Across the whole listing, copy out every line that includes the string "NetworkError".

┌──

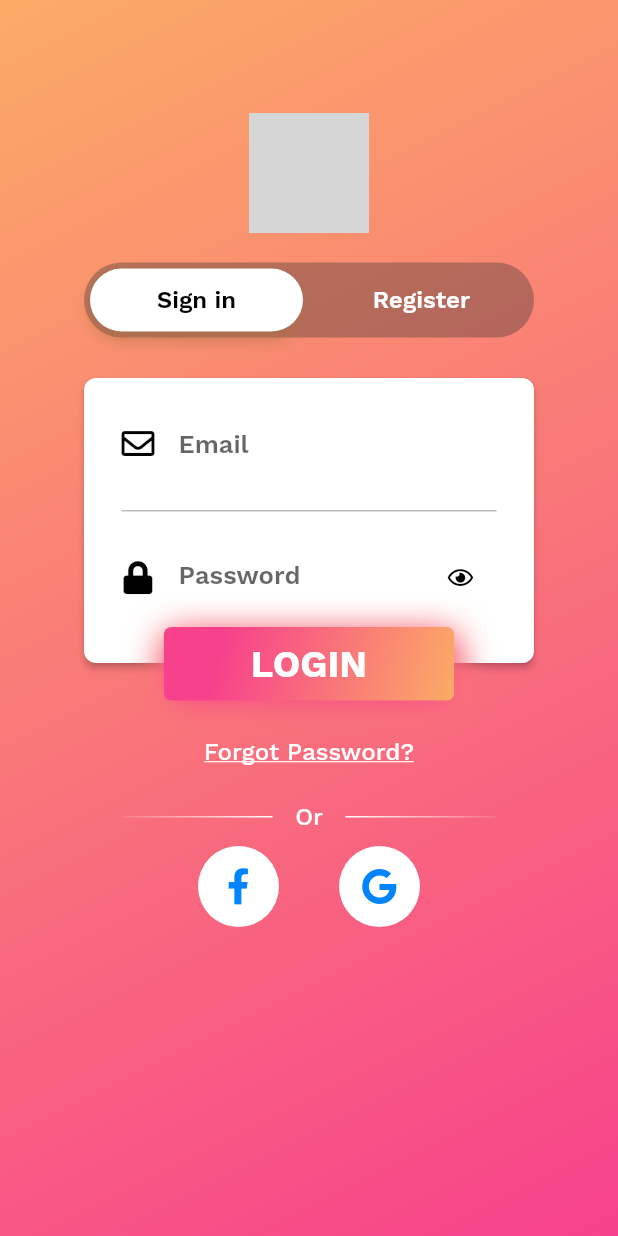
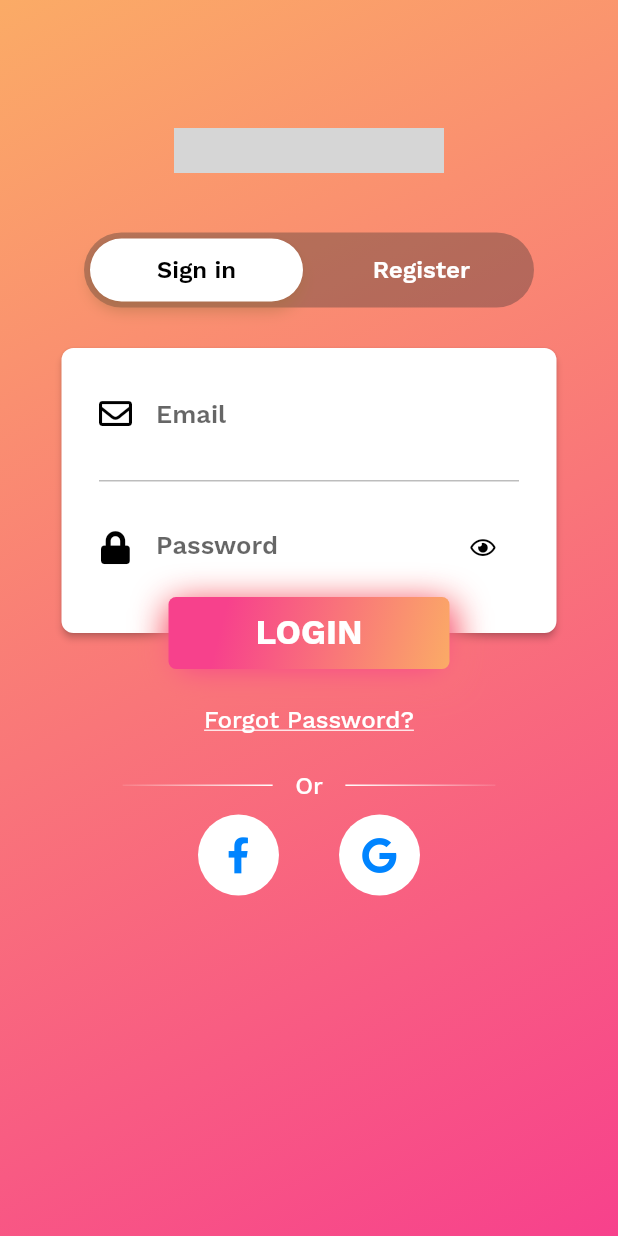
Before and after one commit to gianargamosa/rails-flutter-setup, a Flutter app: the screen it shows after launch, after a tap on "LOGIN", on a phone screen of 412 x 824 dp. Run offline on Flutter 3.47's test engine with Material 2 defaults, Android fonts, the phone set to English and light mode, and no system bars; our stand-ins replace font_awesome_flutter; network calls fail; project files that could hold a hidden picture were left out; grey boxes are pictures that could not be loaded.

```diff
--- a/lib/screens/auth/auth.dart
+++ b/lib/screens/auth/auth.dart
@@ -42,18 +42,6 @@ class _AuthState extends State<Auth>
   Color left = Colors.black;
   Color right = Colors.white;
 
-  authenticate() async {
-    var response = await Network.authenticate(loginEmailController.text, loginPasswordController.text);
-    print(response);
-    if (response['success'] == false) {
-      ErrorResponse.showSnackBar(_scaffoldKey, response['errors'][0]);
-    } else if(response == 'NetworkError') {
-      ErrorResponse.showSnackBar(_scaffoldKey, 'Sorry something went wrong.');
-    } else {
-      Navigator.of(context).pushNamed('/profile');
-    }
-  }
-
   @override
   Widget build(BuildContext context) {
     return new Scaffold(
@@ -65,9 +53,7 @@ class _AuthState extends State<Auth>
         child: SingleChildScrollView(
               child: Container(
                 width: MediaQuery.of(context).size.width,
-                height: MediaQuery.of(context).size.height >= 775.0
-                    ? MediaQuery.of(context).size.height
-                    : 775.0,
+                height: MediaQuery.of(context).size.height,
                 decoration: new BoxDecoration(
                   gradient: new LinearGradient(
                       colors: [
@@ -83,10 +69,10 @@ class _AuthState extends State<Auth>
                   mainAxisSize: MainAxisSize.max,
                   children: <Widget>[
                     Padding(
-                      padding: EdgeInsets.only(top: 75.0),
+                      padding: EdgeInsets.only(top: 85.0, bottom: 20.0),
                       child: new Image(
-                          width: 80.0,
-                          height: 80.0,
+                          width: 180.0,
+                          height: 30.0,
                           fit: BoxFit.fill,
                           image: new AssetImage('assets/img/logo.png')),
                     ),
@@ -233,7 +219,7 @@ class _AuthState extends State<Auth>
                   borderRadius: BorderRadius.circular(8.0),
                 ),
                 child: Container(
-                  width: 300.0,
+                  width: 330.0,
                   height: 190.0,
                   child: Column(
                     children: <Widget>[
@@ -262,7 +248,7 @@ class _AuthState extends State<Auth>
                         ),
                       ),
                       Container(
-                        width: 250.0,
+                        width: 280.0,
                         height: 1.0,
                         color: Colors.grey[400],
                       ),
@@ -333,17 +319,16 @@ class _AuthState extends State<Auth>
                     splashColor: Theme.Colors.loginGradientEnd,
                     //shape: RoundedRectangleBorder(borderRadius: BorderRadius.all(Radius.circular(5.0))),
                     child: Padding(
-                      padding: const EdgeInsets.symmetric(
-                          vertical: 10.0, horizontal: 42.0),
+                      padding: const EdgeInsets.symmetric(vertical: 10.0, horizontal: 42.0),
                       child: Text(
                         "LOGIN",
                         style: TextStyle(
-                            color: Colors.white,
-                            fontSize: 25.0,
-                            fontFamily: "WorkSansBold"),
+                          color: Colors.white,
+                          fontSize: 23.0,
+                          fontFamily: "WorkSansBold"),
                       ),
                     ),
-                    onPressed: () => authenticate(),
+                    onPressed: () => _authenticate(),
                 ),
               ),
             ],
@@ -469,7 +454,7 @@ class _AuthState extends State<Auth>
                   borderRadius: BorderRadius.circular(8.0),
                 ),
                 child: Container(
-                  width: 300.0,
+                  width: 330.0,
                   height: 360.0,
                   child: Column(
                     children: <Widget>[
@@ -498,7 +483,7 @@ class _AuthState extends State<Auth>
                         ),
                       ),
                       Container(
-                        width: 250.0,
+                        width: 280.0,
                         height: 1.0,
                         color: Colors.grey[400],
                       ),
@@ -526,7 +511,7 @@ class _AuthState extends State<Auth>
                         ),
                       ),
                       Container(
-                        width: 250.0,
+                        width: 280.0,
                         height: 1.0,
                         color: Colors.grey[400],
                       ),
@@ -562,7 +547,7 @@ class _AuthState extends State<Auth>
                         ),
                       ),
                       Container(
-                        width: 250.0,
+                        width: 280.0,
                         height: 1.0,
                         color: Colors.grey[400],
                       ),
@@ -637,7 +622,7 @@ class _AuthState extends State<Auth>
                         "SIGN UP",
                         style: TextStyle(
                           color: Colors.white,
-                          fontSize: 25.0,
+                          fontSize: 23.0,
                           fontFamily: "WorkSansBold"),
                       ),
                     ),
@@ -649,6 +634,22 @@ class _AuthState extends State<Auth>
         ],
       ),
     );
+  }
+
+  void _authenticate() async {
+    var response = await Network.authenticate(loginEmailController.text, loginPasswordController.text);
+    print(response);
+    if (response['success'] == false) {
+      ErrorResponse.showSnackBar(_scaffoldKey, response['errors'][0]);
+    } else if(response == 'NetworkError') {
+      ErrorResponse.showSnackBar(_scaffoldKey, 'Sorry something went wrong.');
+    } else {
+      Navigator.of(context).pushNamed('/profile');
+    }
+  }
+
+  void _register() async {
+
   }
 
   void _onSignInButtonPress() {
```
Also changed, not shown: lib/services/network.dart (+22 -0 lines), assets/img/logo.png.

└──
┌──

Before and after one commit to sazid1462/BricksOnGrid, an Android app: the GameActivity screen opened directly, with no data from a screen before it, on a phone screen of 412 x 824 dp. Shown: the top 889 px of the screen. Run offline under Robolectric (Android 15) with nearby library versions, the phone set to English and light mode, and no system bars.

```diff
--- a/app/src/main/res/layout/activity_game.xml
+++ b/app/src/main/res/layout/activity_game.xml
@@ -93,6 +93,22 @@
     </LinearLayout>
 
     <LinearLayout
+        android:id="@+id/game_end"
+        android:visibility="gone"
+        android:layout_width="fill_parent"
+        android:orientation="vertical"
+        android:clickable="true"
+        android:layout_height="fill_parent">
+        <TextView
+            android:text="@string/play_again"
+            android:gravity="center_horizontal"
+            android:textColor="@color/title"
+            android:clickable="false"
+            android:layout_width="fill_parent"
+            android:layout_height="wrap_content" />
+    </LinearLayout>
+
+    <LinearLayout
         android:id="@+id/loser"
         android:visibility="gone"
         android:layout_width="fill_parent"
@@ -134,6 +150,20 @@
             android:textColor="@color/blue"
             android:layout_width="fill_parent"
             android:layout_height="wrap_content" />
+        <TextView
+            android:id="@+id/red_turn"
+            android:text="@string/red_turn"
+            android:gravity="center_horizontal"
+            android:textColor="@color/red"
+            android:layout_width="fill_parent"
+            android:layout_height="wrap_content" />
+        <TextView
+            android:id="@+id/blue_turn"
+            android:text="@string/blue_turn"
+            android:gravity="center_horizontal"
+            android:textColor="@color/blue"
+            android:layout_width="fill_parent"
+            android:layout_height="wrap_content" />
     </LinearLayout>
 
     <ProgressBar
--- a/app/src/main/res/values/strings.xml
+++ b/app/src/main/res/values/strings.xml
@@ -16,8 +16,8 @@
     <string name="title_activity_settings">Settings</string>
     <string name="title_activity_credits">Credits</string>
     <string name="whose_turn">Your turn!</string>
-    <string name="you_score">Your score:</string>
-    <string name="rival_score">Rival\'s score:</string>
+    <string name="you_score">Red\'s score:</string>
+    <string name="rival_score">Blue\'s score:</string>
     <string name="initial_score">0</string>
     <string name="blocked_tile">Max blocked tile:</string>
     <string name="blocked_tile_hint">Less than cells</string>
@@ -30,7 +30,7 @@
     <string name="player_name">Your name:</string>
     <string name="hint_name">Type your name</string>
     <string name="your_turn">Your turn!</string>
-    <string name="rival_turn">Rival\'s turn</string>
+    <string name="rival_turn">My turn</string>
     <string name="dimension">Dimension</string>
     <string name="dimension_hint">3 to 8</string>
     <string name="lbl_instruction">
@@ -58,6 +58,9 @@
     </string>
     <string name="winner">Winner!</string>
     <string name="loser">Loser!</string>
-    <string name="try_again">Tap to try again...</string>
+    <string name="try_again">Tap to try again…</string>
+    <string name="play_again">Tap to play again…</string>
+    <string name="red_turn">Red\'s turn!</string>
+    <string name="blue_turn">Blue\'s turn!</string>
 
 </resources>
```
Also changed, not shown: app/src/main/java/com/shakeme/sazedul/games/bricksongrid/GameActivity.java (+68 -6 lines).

└──

◆ **Exercise answer**:
-    } else if(response == 'NetworkError') {
+    } else if(response == 'NetworkError') {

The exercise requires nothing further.